Today is a historic day for Delhi. In a landslide victory that surprised even the most optimistic, the people of Delhi gave a decisive vote to the Aam Admi Party (AAP – translated as ‘the common people’s party’), whose symbol is a broom to signify the sweeping away of corruption. AAP won an overwhelming 67 out of 70 seats for the State Legislative Assembly, the first time ever that such a decisive vote was ever given to any party in any state. This has without doubts been one of the biggest electoral upsets in the nation’s history, with the BJP – the party that won a large majority in the National Parliamentary election in April 2014, headed by the current Prime Minister Narendra Modi – being shockingly left with only three seats; the Congress, who had so far been dominating the national political scene, was left out with not even a single seat secured. The vote for clean politics and rejection of accusatory ones could not have been more emphatic and clearly indicates that the Delhi voter has risen above caste and religion considerations and voted for good governance.
Born out of the ‘India Against Corruption Movement’, the AAP went through a roller coaster ride since its formation, when a breakaway group of revolutionaries decided to give a political alternative to people in the country. The party was initially ridiculed for its `masked political ambitions’ and some of the leaders of the anti-corruption movement went as far as disowning them. In the very first elections they fought in Delhi, in December 2013, they got unexpected support from the Delhi people, but fell short of the majority. In a short-lived tenure of 49 days, the party worked towards good governance and making public services work.

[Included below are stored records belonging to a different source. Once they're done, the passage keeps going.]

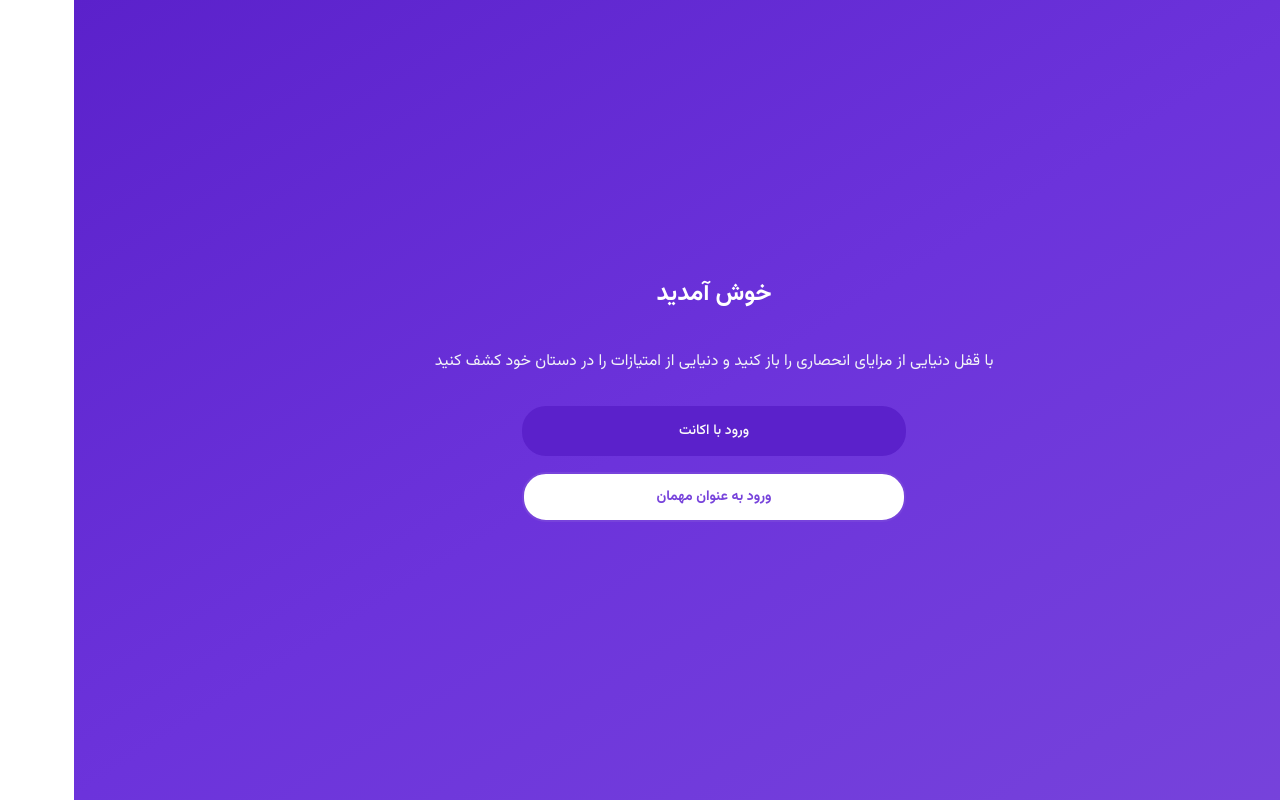
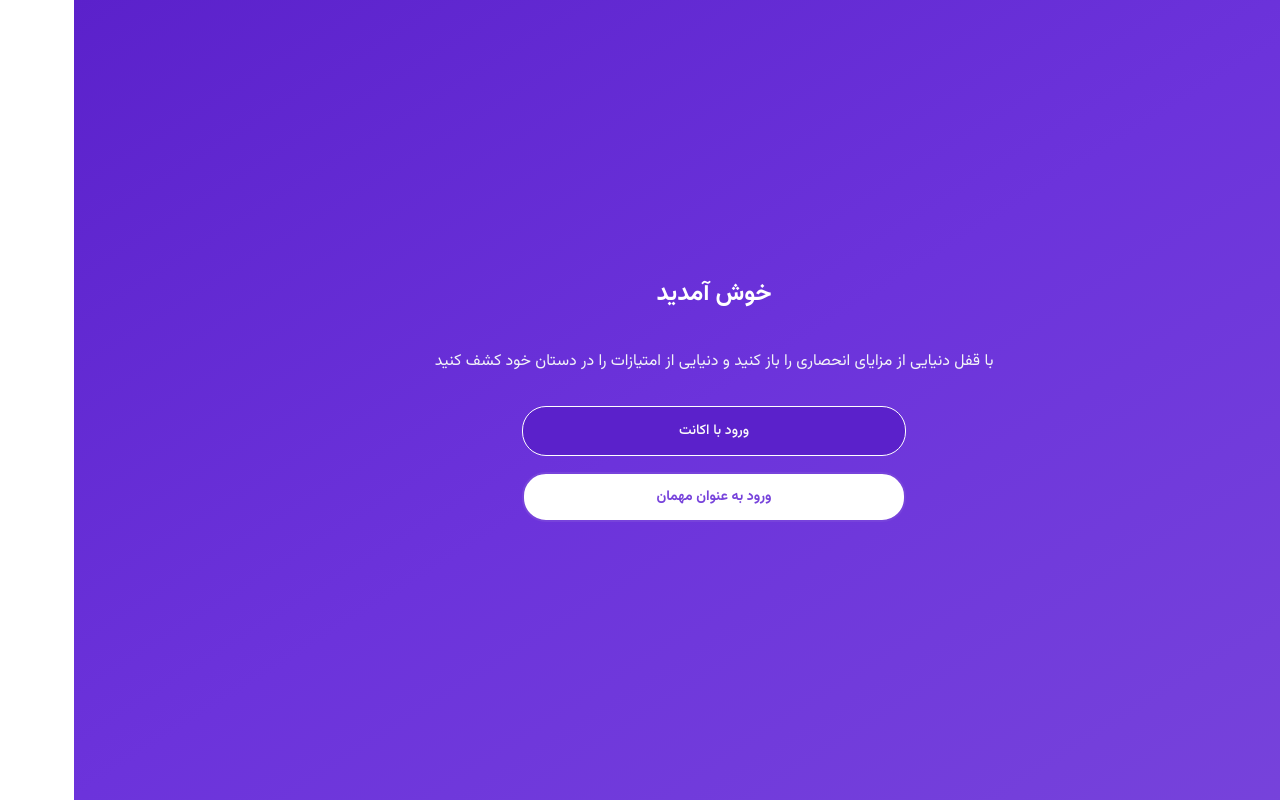
Before and after one commit to mahdimazhabi/club-dashbord, a React (Vite) app: page /home in a window 1280 px wide. Built offline with nearby package versions, Linux system fonts and the light colour scheme.

Commit message:
edit to compornts button

```diff
--- a/src/components/ui/button.tsx
+++ b/src/components/ui/button.tsx
@@ -10,7 +10,7 @@ const buttonVariants = cva(
     variants: {
       variant: {
         default:
-          "bg-primary-50 text-primary-foreground   hover:bg-primary-50/90",
+          "bg-primary-50 text-primary-foreground border    hover:bg-primary-50/90",
         destructive:
           "bg-destructive  text-destructive-foreground  hover:bg-destructive/90",
         outline:
```
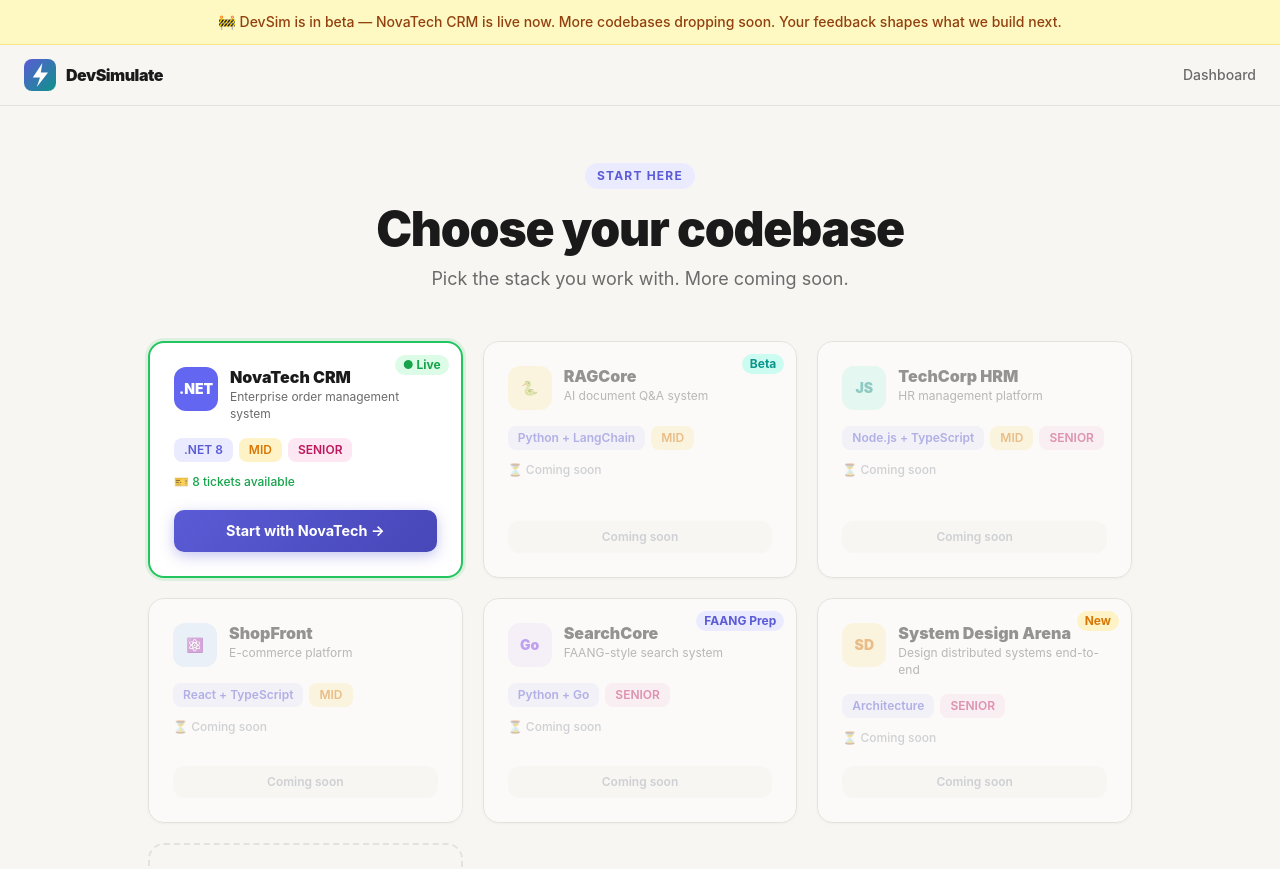
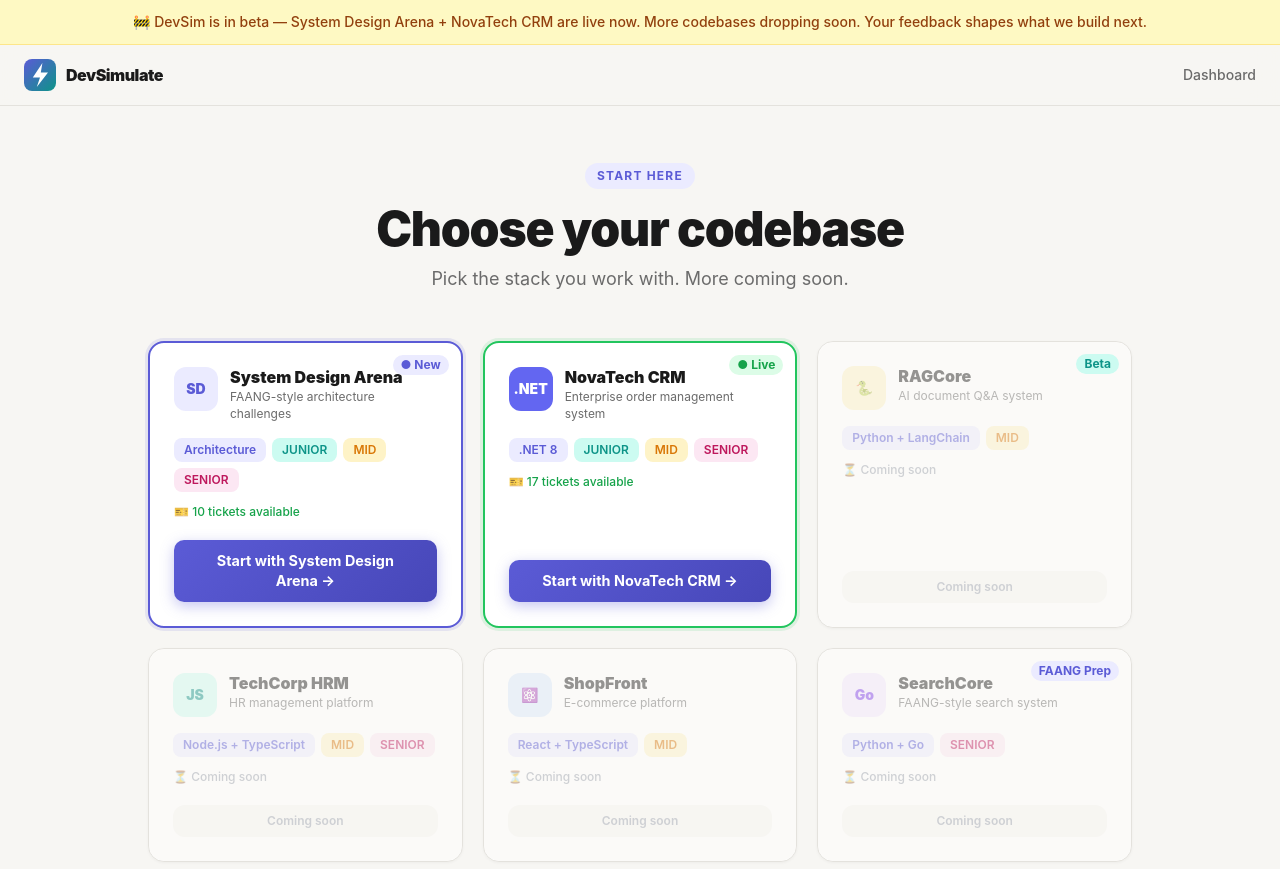
Before and after one commit to DevSimulate/DevsimulateMono, a Next.js app in the folder apps/web/: page /onboarding/select in a window 1280 px wide. Shown: the top 869 px of the page. Built offline with nearby package versions, Linux system fonts and the light colour scheme.

Commit message:
feat: activate System Design Arena card, move it first, update Nova to 17 tickets

```diff
--- a/apps/web/src/app/onboarding/select/page.tsx
+++ b/apps/web/src/app/onboarding/select/page.tsx
@@ -29,6 +29,20 @@ interface Card {
 
 const CARDS: Card[] = [
   {
+    id: "system-design",
+    name: "System Design Arena",
+    subtitle: "FAANG-style architecture challenges",
+    logoLabel: "SD",
+    logoBg: "#EBEBFF",
+    logoColor: "#5B5BD6",
+    stack: "Architecture",
+    difficulties: ["JUNIOR", "MID", "SENIOR"],
+    ticketCount: "10 tickets available",
+    active: true,
+    cornerBadge: { label: "● New", bg: "#EBEBFF", color: "#5B5BD6" },
+    href: "/tickets",
+  },
+  {
     id: "novatech",
     name: "NovaTech CRM",
     subtitle: "Enterprise order management system",
@@ -36,8 +50,8 @@ const CARDS: Card[] = [
     logoBg: "#6366f1",
     logoColor: "#fff",
     stack: ".NET 8",
-    difficulties: ["MID", "SENIOR"],
-    ticketCount: "8 tickets available",
+    difficulties: ["JUNIOR", "MID", "SENIOR"],
+    ticketCount: "17 tickets available",
     active: true,
     cornerBadge: { label: "● Live", bg: "#DCFCE7", color: "#16a34a" },
     href: "/onboarding/guide?codebase=novatech",
@@ -93,19 +107,6 @@ const CARDS: Card[] = [
     cornerBadge: { label: "FAANG Prep", bg: "#EBEBFF", color: "#5B5BD6" },
   },
   {
-    id: "system-design",
-    name: "System Design Arena",
-    subtitle: "Design distributed systems end-to-end",
-    logoLabel: "SD",
-    logoBg: "#FEF3C7",
-    logoColor: "#D97706",
-    stack: "Architecture",
-    difficulties: ["SENIOR"],
-    ticketCount: "Coming soon",
-    active: false,
-    cornerBadge: { label: "New", bg: "#FEF3C7", color: "#D97706" },
-  },
-  {
     id: "placeholder",
     name: "More stacks coming",
     subtitle: "Vote for what you want next",
@@ -130,7 +131,7 @@ export default function SelectCodebasePage() {
       {/* Beta banner */}
       <div className="w-full px-4 py-3 text-center text-sm font-medium"
         style={{ background: "#FEF9C3", borderBottom: "1px solid #FDE68A", color: "#92400E" }}>
-        🚧 DevSim is in beta — NovaTech CRM is live now. More codebases dropping soon.
+        🚧 DevSim is in beta — System Design Arena + NovaTech CRM are live now. More codebases dropping soon.
         Your feedback shapes what we build next.
       </div>
 
@@ -189,21 +190,31 @@ export default function SelectCodebasePage() {
                 className={`fade-in-up relative rounded-2xl flex flex-col overflow-hidden transition-all duration-200 ${card.active ? "cursor-pointer" : ""}`}
                 style={{
                   background: "#fff",
-                  border: card.active ? "2px solid #22c55e" : "1px solid #E4E2DD",
-                  boxShadow: card.active ? "0 0 0 3px rgba(34,197,94,0.12)" : "0 1px 3px rgba(0,0,0,0.04)",
+                  border: card.active
+                    ? card.id === "system-design" ? "2px solid #5B5BD6" : "2px solid #22c55e"
+                    : "1px solid #E4E2DD",
+                  boxShadow: card.active
+                    ? card.id === "system-design" ? "0 0 0 3px rgba(91,91,214,0.12)" : "0 0 0 3px rgba(34,197,94,0.12)"
+                    : "0 1px 3px rgba(0,0,0,0.04)",
                   animationDelay: `${i * 60}ms`,
                 }}
                 onClick={() => { if (card.active && card.href) router.push(card.href); }}
                 onMouseEnter={e => {
                   if (card.active) {
+                    const shadow = card.id === "system-design"
+                      ? "0 8px 24px rgba(0,0,0,0.10), 0 0 0 3px rgba(91,91,214,0.25)"
+                      : "0 8px 24px rgba(0,0,0,0.10), 0 0 0 3px rgba(34,197,94,0.20)";
                     (e.currentTarget as HTMLDivElement).style.transform = "translateY(-3px)";
-                    (e.currentTarget as HTMLDivElement).style.boxShadow = "0 8px 24px rgba(0,0,0,0.10), 0 0 0 3px rgba(34,197,94,0.20)";
+                    (e.currentTarget as HTMLDivElement).style.boxShadow = shadow;
                   }
                 }}
                 onMouseLeave={e => {
                   if (card.active) {
+                    const shadow = card.id === "system-design"
+                      ? "0 0 0 3px rgba(91,91,214,0.12)"
+                      : "0 0 0 3px rgba(34,197,94,0.12)";
                     (e.currentTarget as HTMLDivElement).style.transform = "";
-                    (e.currentTarget as HTMLDivElement).style.boxShadow = "0 0 0 3px rgba(34,197,94,0.12)";
+                    (e.currentTarget as HTMLDivElement).style.boxShadow = shadow;
                   }
                 }}
               >
@@ -264,7 +275,7 @@ export default function SelectCodebasePage() {
                       onClick={e => { e.stopPropagation(); router.push(card.href!); }}
                       className="btn-primary w-full text-sm text-center"
                     >
-                      Start with NovaTech →
+                      Start with {card.name} →
                     </button>
                   )}
 
```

Close and clean politics for Delhi
In this tenure, the AAP has promised to address issues that people grapple with in their everyday lives: price rise, public services, corruption, and bijli panii sadak (electricity, water and roads). While it’s too early to say whether it’s a referendum on BJP’s pro industry policies and drift to corporates since they came into power at the national level, there is no denying that the common people can see the disconnect between their everyday concerns and the grand plans announced by the BJP on industrial growth and `world class cities’. It is clear that people voted for clean politics and for the party they felt was closer to them. This is also a vote for youth – their leader, Arvind Kejriwal, is only 46 years old and the party has very young motivated enthusiastic workers.
While from the office we can hear the sounds of celebrations coming from the nearby streets, we hope for a brighter future for the city of Delhi and, we wish, for the whole country as well.